DE Chris Clemons dominated the highlight reel for his efforts, posting four sacks on the night. He was accompanied by rookie Bruce Irvin, who in committing two sacks himself, demonstrated to the Seattle fan base why he was their first-round pick.

After two weeks of the regular season, the Seahawks had only recorded a total of two sacks. But on Monday night, they looked to be in sync.

It was a complete defensive effort.

The “Legion of Boom”—the nickname for Seattle’s Secondary—was a critical part of the equation. There, tight coverage gave Rodgers no options. Whether he scrambled to the outside or stood firm in the pocket, Seattle’s pass rush applied pressure and made stats.

The result: The Packers made it past the halfway point only once during the first half. This limited them to just 87 yards and not a single drive inside Seattle’s 40-yard line.

Despite not sustaining this feat through the second half, Seattle kept the Packers offense at just 12 points—a victory in many regards.

Led by a conservative game plan, Russell Wilson and company struggled to ignite the offense and capitalize on a strong defensive performance.

The issues started with the offensive line, which did a lot right and a lot wrong. In limiting the Packers defense to just one sack, they also shut down Clay Matthews. He arrived in Seattle with six sacks for the season and left with six.

But their discipline ruined an otherwise good performance. The Seahawks lost 118 yards after being whistled 14 times.

While Wilson is stumbling to find his rhythm on the passing end, the already limited opportunities he got were not helped by simple penalties. In particular, Russell Okung's performance last night further put into question whether or not he wants to lead this O-line.

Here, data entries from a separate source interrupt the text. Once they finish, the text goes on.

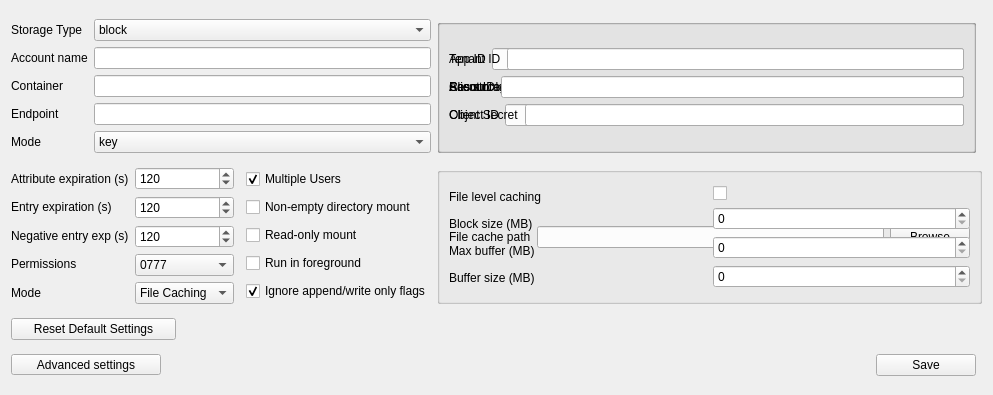
The window that gui/azure_config_common.ui (Seagate/cloudfuse) describes before a commit, drawn with Qt 5.
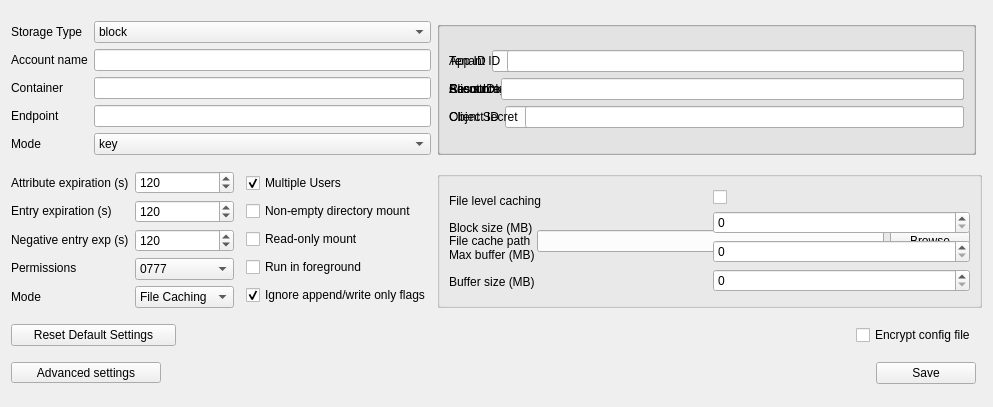
The same window after the commit.

Commit message: Add checkbox to encrypt/decrypt config

The edit to the form file:
```diff
--- a/gui/azure_config_common.ui
+++ b/gui/azure_config_common.ui
@@ -7,7 +7,7 @@
     <x>0</x>
     <y>0</y>
     <width>993</width>
-    <height>395</height>
+    <height>407</height>
    </rect>
   </property>
   <property name="windowTitle">
@@ -727,6 +727,13 @@
      </property>
     </widget>
    </item>
+   <item row="3" column="3" alignment="Qt::AlignRight">
+    <widget class="QCheckBox" name="checkBox_encryptConfig">
+     <property name="text">
+      <string>Encrypt config file</string>
+     </property>
+    </widget>
+   </item>
   </layout>
  </widget>
  <resources/>
```
The commit also changes 2 other files.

Wilson completed 10-of-21 and finished with 130 yards. The highlight here was Golden Tate’s uncontroversial touchdown. It came midway through the second quarter from a 41-yard bomb by Wilson.

Until offensive coordinator Darrell Bevell allows Russell Wilson to take more reps without the run, Wilson's numbers will continue to be far from excellent. Yet he has still won two games and came a catch away from being 3-0.

Special teams did not leave as significant a mark as it did last week. But punter Jon Ryan continued to go about his business quietly and put his name in early Pro Bowl conversations. He established the Seahawks by routinely giving them strong field positions, averaging 51.5 yards on six punts, including a 73-yard one.

Defenses have won Super Bowls. But before Seattle seriously considers itself in the playoff picture, they will need to address their offensive concerns.